I had the opportunity to attend the Environmental Defense Gala in Toronto. We have had a planning workshop with the Ministry of Natural Resources and Forestry, met with Conservation Authorities, Healthy Lake Huron and the Bruce Peninsula Biosphere Association. We have made presentations to several of your municipal councils, have met with Pine River Watershed Initiative Network and the International Joint Commission. We are doing all this in an effort to link all environmental groups along our shore to create a cohesive effort to protect and improve the health of Lake Huron.
In addition to these collaborative activities, we have held three very successful Coastal Community Workshops in Bayfield, Sarnia and Sauble Beach. These sessions were held to collect information from property owners, government and conservation officials and the general public in connection with our Coastal Action Plan. We are making a difference for you!
As many of us have noticed, this year’s winter has been one of the tamest winters we have had in recent memory. The freeze-thaw extremes experienced over the past month have been unusual to say the least. Weather like this may be optimal for Maple Syrup production, but it is not so “sweet” for our lake and river systems or migratory species.

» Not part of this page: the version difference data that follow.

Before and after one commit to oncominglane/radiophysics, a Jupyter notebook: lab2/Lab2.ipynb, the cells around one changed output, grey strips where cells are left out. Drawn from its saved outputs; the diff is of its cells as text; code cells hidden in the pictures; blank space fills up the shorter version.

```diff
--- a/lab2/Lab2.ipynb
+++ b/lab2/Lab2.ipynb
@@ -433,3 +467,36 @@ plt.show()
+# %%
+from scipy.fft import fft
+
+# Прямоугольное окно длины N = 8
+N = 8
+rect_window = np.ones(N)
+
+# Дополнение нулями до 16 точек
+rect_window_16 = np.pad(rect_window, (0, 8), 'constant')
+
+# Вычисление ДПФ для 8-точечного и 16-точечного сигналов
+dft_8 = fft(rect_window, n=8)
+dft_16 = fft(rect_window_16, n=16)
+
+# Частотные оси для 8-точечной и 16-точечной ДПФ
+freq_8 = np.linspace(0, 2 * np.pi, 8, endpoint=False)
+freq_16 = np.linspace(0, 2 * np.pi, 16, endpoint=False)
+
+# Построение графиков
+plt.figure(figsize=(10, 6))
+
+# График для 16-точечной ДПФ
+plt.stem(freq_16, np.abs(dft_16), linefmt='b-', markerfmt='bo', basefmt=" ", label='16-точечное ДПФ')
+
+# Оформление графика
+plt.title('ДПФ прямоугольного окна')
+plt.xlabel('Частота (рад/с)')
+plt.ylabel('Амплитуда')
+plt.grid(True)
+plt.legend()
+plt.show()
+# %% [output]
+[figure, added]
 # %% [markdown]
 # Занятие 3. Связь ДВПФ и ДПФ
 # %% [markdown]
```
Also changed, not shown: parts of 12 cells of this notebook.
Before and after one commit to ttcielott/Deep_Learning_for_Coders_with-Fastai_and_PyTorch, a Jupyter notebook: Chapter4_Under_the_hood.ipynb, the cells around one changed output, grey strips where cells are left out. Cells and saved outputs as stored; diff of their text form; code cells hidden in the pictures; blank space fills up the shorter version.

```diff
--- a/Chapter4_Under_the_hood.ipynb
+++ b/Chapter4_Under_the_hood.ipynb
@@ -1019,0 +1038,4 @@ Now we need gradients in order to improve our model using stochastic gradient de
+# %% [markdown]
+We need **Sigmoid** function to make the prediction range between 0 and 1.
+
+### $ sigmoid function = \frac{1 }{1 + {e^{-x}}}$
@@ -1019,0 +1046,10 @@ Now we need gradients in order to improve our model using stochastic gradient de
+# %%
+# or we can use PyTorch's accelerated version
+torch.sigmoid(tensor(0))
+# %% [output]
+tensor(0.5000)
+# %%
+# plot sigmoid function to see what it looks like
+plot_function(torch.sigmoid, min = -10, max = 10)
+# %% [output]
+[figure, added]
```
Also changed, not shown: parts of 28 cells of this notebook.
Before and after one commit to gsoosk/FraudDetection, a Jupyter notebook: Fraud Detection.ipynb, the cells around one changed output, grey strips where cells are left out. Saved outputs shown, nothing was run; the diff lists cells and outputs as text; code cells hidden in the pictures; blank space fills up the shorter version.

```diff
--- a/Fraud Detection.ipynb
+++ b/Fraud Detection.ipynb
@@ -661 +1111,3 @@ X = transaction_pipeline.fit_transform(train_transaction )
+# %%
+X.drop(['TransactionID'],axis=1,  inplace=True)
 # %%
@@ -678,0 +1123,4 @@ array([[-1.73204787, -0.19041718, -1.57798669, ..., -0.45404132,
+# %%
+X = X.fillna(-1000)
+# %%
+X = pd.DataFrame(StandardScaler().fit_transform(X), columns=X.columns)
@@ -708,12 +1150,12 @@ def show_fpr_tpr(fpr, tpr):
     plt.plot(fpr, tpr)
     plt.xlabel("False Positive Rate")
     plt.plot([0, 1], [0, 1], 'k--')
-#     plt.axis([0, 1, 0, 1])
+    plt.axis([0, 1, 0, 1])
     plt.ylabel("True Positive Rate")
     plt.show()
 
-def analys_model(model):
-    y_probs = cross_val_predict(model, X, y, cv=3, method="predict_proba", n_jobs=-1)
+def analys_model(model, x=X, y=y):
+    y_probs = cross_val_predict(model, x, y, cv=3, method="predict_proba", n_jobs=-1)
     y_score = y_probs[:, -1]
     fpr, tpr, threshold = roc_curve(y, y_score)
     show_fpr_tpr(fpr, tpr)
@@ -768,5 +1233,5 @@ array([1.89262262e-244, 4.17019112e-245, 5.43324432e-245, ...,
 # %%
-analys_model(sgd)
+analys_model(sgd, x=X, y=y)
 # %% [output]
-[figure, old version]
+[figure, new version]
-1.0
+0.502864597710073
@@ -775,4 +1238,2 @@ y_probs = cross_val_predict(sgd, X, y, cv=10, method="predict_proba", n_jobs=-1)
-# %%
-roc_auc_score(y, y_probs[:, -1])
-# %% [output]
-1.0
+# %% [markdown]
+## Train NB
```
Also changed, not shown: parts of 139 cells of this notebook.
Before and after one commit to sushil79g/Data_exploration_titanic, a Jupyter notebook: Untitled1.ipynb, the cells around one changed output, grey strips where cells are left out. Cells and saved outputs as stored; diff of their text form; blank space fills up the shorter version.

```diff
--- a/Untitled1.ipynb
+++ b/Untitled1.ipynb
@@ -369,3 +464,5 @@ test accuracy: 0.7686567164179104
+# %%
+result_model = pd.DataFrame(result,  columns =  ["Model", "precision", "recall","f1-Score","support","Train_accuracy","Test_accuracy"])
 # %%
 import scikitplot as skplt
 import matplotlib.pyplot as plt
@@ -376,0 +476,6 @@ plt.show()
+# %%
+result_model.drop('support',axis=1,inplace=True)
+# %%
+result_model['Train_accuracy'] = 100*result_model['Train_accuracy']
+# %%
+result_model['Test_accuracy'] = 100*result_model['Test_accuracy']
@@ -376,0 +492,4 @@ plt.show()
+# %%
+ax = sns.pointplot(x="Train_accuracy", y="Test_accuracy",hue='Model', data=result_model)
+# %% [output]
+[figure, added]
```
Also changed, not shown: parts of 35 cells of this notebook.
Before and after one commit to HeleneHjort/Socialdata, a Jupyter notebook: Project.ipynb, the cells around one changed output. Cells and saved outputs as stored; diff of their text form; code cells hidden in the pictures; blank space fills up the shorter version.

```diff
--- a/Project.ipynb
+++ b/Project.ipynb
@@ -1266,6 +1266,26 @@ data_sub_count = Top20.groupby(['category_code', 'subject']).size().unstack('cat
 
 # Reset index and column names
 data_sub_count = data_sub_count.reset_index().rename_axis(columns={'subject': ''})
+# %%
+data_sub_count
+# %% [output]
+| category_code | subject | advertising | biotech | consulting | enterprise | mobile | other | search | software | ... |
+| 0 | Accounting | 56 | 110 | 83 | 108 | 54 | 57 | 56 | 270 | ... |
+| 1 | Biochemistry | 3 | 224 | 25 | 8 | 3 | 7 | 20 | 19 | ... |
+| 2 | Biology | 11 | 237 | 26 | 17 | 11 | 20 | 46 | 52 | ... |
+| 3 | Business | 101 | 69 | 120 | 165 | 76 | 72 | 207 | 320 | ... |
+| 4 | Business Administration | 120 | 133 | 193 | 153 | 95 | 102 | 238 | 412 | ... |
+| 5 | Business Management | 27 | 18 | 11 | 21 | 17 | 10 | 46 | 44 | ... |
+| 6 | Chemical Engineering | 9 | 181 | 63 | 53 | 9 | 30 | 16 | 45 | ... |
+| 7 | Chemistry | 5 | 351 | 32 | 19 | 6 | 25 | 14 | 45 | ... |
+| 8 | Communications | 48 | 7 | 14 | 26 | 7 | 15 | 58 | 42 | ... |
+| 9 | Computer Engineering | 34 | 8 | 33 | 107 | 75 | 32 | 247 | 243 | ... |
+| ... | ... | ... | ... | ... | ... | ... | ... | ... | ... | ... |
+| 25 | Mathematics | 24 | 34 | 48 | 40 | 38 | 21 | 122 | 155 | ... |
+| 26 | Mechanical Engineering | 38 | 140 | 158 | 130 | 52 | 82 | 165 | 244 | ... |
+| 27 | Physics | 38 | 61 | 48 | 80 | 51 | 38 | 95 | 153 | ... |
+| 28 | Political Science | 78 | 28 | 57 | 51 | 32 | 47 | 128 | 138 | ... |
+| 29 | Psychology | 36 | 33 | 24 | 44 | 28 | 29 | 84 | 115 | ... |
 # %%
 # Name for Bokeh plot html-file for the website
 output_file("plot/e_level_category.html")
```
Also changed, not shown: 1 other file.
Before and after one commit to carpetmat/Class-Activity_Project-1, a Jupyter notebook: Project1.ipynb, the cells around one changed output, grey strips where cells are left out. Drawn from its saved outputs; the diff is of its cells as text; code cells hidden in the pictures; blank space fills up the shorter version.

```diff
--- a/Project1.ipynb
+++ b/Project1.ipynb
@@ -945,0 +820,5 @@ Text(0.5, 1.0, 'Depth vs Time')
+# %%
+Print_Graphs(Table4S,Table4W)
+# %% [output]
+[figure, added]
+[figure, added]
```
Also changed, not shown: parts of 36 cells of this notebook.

An example of the change of weather patterns is the recent arrival of the Tundra Swans in the Grand Bend (Wye Marsh) area. Locals say that seeing Tundra Swans this early is very unusual, as they typically don’t come through until early to mid-March. Other residents have voiced concerns about turtles and frogs emerging from hibernation too early during the “thaw” periods, because when “freeze” periods inevitably return they often get hit by cars or fall victim to predators.
2017 will be another year where we wonder where our beach has gone! High water levels will be attributed to heavy precipitation events. The large amount of precipitation expected this month is concerning to some lakeshore and river-adjacent residents due to the inevitable high water levels. Heavy precipitation causes fast water movement across fields, roads and properties resulting in a loss of top soil and erosion, specifically in riverbanks and along shorelines. This fast movement of water, sediment and debris eventually makes its way to our lake and washes up on the beaches of Lake Huron. This debris often includes garbage and litter from roadsides and streets, posing a threat to wildlife and to our water infrastructure. Debris and organic matter become tangled, clogging culverts, drains and river outlets leading to small flooding incidents across roads posing a threat to human safety. A great way to get involved and reduce the amount of litter filtering into our river and lake would be to do a spring highway or roadside cleanup in your community.
We all love to go exploring outside, and it is important to be aware of children and pets playing around unstable banks and rivers during high water levels. Please take care and be safe this March when enjoying our lakeshore!